Warming and sea ice loss over the past few decades have caused major changes in sea surface partial pressure of CO2 (pCO2) of the western Arctic Ocean, but detailed temporal variations and trends during this period of rapid climate-driven changes are not well known.
Based on an analysis of an international Arctic pCO2 synthesis data set collected between 1994-2017, the authors of a recent paper published in Nature Climate Change observed that summer sea surface pCO2 in the Canada Basin is increasing at twice the rate of atmospheric CO2 rise. Warming, ice loss and subsequent CO2 uptake in the Basin are amplifying seasonal pCO2 changes, resulting in a rapid long-term increase. Consequently, the summer air-sea CO2 gradient has decreased sharply and may approach zero by the 2030s, which is reducing the basin’s capacity to remove CO2 from the atmosphere. In stark contrast, sea surface pCO2 on the Chukchi Shelf remains low and relatively constant during this time frame, which the authors attribute to increasingly strong biological production in response to higher intrusion of nutrient-rich Pacific Ocean water onto the shelf as a result of increased Bering Strait throughflow. These trends suggest that, unlike the Canada Basin, the Chukchi Shelf will become a larger carbon sink in the future, with implications for the deep ocean carbon cycle and ecosystem.

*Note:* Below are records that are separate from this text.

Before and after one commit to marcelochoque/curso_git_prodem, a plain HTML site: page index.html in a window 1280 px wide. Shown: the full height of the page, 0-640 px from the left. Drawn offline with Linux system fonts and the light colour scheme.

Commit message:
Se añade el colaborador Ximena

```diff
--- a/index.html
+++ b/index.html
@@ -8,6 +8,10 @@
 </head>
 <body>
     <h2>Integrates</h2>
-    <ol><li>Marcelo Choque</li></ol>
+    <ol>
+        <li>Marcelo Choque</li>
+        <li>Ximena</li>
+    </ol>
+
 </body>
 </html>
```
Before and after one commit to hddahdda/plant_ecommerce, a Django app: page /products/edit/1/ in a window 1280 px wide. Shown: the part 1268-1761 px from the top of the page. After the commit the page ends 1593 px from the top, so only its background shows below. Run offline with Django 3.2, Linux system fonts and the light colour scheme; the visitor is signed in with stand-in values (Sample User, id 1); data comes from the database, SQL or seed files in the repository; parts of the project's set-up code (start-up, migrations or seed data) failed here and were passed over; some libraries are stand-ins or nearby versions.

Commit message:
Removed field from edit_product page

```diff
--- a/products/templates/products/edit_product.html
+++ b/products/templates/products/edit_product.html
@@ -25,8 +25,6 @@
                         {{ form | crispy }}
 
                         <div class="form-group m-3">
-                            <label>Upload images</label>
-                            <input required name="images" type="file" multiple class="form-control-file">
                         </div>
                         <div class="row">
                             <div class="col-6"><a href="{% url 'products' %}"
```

As Arctic sea ice melting accelerates, more fresh, low-buffer capacity, high-CO2 water will enter the upper layer of the Canada Basin, which may rapidly acidify the surface water, endanger marine calcifying organisms, and disrupt ecosystem function.
Zhangxian Ouyang (University of Delaware, USA),

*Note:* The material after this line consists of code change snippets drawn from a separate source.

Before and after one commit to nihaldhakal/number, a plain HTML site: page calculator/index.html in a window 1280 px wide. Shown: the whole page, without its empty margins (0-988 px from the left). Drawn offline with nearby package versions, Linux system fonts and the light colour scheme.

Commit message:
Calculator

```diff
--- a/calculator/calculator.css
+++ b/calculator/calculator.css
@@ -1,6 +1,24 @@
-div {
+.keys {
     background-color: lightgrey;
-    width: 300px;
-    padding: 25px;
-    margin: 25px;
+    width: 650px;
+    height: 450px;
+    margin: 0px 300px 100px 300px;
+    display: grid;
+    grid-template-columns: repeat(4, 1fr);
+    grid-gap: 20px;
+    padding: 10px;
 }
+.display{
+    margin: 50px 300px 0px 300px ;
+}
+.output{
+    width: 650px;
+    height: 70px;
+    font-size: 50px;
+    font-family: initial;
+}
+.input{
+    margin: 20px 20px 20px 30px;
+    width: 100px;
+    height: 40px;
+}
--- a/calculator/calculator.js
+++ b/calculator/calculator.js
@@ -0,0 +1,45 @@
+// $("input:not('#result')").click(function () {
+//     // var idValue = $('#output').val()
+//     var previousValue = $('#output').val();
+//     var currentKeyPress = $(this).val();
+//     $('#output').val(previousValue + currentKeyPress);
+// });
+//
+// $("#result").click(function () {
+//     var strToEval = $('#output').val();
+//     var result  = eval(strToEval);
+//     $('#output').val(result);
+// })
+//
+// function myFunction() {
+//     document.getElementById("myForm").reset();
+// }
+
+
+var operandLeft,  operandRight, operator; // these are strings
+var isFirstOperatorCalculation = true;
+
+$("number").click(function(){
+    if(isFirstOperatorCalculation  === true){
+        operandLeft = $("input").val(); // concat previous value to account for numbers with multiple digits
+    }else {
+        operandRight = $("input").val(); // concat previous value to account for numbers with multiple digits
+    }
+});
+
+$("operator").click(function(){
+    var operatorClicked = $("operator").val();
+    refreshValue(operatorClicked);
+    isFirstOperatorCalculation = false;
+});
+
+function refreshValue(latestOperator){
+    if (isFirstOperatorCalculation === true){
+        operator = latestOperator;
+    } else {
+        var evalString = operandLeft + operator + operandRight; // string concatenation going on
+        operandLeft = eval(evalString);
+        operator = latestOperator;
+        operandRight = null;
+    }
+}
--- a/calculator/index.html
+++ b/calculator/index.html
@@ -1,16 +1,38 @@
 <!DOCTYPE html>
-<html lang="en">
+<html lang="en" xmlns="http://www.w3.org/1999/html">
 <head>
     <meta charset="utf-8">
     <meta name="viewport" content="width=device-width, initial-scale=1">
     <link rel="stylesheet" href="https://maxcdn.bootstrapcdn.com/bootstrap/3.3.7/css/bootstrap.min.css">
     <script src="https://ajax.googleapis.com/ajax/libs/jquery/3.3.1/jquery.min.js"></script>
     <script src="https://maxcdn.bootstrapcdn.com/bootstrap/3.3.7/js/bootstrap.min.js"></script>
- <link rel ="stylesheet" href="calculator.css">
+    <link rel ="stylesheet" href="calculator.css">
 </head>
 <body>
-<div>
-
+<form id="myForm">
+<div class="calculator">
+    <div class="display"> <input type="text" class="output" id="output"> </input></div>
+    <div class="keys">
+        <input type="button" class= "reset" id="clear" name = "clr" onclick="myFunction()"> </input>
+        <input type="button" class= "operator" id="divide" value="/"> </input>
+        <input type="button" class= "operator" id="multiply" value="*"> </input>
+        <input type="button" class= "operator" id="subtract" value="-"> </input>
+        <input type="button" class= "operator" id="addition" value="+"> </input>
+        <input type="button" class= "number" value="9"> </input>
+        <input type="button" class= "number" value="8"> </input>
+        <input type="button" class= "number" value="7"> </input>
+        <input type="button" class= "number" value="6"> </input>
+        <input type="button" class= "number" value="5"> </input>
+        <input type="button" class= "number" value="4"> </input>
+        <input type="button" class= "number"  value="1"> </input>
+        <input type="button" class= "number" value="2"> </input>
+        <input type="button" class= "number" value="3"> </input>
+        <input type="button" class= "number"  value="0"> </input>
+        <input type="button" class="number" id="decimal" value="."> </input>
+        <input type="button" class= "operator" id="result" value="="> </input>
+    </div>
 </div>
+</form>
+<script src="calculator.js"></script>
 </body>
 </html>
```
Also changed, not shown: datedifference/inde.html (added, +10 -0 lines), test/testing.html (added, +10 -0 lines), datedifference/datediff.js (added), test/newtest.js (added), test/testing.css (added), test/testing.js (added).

Di Qi (Third Institute of Oceanography, China),
Liqi Chen (Third Institute of Oceanography, China),
Taro Takahashi† (Columbia University, USA),

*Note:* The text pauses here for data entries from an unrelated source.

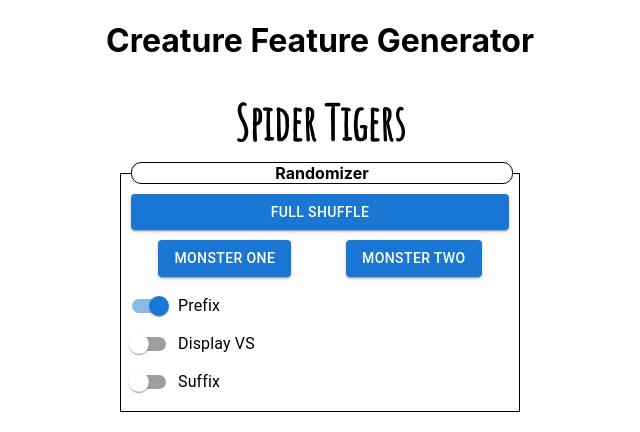
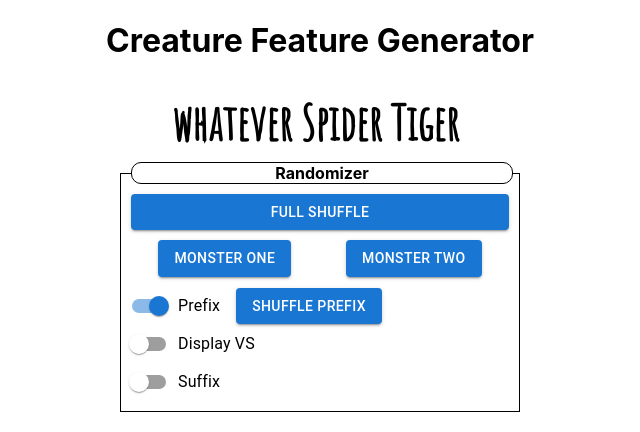
Before and after one commit to robertddobyns/creature-movie-generator, a React (Create React App) app: page / in a window 1280 px wide. Both pictures are taken after a click on the label "Prefix". Shown: the top 432 px of the page, without its empty margins (320-960 px from the left). Built offline with nearby package versions, Linux system fonts and the light colour scheme.

Commit message:
added updated switch functionality again

```diff
--- a/src/App.js
+++ b/src/App.js
@@ -92,6 +92,21 @@ function App() {
       setVsToggle(!vsToggle);
   }
 
+  const handlePrefixToggle = () => {
+    prefix ? setPrefix(null) : generatePrefix();
+  }
+  const handleSuffixToggle = () => {
+      suffix ? setSuffix(null) : generateSuffix();
+  }
+
+  const generatePrefix = () => {
+      setPrefix('whatever');
+  }
+
+  const generateSuffix = () => {
+    setSuffix('whatever');
+  }
+
   useEffect(() =>{
       handleInitialTitle();
   },[])
@@ -101,7 +116,7 @@ function App() {
       <Header/>
         <div className={classes.root}>
             <div className={classes.results}>
-                {prefix && <span>{prefix}&nbsp;</span>} <span>{movieTitle1}</span> {vsToggle ? <span>&nbsp;vs&nbsp;</span> : <span>&nbsp;</span> } <span>{movieTitle2}s</span>
+                {prefix && <span>{prefix}</span>}&nbsp;{movieTitle1}&nbsp;{vsToggle && <span>vs&nbsp;</span>}{movieTitle2}&nbsp;{suffix && <span>{suffix}</span>}
             </div>
             <div className={classes.form}>
                 <span className={classes.formTitle}>Randomizer</span>
@@ -122,14 +137,14 @@ function App() {
                 </div>
                 <div className={classes.optionals}>
                     <div>
-                        <FormControlLabel control={<Switch/>} label={'Prefix'}/>
+                        <FormControlLabel control={<Switch/>} label={'Prefix'} onChange={handlePrefixToggle}/>
                         {prefix && <Button variant={'contained'}>Shuffle Prefix</Button>}
                     </div>
                     <div>
                         <FormControlLabel control={<Switch/>} label={'Display VS'} onChange={handleVsToggle}/>
                     </div>
                     <div>
-                        <FormControlLabel control={<Switch/>} label={'Suffix'}/>
+                        <FormControlLabel control={<Switch/>} label={'Suffix'} onChange={handleSuffixToggle}/>
                         {suffix && <Button variant={'contained'}>Shuffle Suffix</Button>}
                     </div>
                 </div>
```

Wenli Zhong (Ocean University of China, China),
Michael D. DeGrandpre (University of Montana, USA),
Baoshan Chen (University of Delaware, USA),
Zhongyong Gao (Third Institute of Oceanography, China),
Shigeto Nishino (Japan Agency for Marine-Earth Science and Technology, Japan),
Akihiko Murata (Japan Agency for Marine-Earth Science and Technology, Japan),
Heng Sun (Third Institute of Oceanography, China),
Lisa L. Robbins (University of South Florida, USA),
Meibing Jin (International Arctic Research Center, USA),
Wei-Jun Cai* (University of Delaware, USA)